▶ **Requirement**:
Sift the listing for lines that hold the string "grafy" and pull them out.

BEGIN Records shown

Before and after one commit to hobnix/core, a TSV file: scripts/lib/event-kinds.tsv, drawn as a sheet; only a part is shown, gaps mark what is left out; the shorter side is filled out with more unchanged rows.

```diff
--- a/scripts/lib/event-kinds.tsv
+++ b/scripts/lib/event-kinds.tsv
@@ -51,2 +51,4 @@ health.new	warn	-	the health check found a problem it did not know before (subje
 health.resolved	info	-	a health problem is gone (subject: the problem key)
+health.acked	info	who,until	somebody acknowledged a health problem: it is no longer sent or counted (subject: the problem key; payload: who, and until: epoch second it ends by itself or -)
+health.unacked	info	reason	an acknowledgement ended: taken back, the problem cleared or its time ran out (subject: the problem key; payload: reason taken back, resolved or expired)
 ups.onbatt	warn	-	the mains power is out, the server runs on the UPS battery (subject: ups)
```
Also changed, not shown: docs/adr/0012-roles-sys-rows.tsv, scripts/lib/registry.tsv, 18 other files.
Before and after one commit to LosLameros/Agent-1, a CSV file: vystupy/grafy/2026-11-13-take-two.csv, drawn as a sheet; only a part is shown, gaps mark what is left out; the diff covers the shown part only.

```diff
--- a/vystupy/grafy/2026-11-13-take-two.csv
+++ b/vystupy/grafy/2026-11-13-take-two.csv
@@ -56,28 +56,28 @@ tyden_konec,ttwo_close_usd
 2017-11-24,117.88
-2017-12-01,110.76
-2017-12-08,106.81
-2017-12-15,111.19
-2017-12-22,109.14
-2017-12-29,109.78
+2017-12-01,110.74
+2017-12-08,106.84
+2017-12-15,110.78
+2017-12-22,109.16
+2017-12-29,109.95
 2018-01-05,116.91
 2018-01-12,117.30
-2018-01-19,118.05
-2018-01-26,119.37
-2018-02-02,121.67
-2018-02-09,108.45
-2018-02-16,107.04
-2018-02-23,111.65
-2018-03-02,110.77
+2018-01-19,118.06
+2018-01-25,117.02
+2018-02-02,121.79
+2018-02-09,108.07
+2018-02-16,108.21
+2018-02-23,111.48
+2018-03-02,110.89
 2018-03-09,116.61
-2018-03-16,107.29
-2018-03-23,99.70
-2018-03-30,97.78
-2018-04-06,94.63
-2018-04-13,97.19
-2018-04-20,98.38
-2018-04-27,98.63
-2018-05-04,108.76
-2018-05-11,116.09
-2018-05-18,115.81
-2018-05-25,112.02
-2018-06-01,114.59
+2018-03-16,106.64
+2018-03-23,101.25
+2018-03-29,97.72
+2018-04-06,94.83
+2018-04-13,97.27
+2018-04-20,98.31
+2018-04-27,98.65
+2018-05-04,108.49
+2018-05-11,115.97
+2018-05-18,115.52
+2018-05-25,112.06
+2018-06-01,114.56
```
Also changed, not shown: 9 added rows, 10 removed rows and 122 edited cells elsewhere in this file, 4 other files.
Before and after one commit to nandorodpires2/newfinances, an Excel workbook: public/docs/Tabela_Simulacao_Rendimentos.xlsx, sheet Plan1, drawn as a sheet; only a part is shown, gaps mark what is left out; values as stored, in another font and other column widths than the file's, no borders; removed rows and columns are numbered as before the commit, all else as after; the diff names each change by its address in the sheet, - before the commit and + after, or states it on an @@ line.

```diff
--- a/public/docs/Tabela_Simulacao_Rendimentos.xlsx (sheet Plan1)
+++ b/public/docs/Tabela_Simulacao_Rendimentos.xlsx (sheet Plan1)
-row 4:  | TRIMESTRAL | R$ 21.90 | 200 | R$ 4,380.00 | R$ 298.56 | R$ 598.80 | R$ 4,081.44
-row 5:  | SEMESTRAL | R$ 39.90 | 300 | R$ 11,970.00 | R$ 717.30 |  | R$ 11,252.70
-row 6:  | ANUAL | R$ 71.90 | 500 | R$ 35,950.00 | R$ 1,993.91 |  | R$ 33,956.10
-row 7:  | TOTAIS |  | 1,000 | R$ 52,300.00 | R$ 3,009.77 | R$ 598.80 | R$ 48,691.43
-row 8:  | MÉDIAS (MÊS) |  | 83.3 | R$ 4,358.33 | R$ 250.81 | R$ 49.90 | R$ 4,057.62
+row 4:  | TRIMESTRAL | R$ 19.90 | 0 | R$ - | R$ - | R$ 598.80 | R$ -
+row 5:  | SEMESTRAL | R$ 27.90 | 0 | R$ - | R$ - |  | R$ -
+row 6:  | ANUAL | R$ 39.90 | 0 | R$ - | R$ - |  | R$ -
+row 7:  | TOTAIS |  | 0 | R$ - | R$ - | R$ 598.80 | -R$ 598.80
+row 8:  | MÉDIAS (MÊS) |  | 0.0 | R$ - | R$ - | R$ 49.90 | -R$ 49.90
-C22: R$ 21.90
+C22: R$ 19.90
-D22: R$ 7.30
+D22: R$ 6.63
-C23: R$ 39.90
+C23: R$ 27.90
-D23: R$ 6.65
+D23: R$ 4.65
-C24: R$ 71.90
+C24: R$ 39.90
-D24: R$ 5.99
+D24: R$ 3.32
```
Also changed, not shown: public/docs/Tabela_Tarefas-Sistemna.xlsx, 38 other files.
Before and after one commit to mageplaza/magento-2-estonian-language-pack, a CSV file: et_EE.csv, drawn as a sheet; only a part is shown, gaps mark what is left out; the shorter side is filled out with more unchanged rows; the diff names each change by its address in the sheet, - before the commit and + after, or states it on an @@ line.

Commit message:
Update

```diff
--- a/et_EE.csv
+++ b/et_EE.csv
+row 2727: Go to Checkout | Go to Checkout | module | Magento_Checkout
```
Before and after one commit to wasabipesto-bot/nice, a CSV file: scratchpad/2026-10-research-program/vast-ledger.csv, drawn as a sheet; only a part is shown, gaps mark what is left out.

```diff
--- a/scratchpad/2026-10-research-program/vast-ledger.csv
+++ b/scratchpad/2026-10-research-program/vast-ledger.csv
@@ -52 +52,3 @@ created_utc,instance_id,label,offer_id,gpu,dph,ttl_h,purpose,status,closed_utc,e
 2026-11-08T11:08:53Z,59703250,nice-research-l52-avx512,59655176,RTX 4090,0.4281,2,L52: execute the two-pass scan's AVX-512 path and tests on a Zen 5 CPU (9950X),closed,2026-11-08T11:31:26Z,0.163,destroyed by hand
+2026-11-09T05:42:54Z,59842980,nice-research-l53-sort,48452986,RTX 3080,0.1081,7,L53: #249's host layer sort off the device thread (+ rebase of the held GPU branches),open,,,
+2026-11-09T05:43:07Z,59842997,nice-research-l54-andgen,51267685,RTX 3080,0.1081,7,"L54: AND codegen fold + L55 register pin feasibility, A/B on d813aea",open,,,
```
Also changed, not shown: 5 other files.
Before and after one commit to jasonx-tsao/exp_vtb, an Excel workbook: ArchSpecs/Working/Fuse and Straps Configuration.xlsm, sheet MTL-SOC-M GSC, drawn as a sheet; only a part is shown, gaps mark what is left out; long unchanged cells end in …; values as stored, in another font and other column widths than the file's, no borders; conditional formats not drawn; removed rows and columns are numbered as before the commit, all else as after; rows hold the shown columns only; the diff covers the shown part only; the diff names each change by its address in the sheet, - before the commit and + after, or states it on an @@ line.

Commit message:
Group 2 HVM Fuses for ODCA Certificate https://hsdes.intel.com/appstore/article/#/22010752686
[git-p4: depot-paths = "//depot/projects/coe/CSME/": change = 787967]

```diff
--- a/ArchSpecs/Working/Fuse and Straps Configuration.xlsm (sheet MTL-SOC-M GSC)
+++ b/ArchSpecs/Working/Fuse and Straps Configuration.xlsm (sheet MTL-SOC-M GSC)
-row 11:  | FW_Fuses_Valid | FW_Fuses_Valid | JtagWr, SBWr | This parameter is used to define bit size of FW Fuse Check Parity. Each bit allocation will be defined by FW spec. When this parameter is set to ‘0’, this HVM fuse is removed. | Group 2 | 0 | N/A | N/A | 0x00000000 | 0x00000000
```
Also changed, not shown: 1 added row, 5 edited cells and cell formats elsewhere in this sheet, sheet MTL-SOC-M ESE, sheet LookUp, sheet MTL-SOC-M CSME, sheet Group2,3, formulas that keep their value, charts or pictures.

END Records shown

▶ **Response to the exercise**:
Before and after one commit to LosLameros/Agent-1, a CSV file: vystupy/grafy/2026-11-13-take-two.csv, drawn as a sheet; only a part is shown, gaps mark what is left out; the diff covers the shown part only.
--- a/vystupy/grafy/2026-11-13-take-two.csv
+++ b/vystupy/grafy/2026-11-13-take-two.csv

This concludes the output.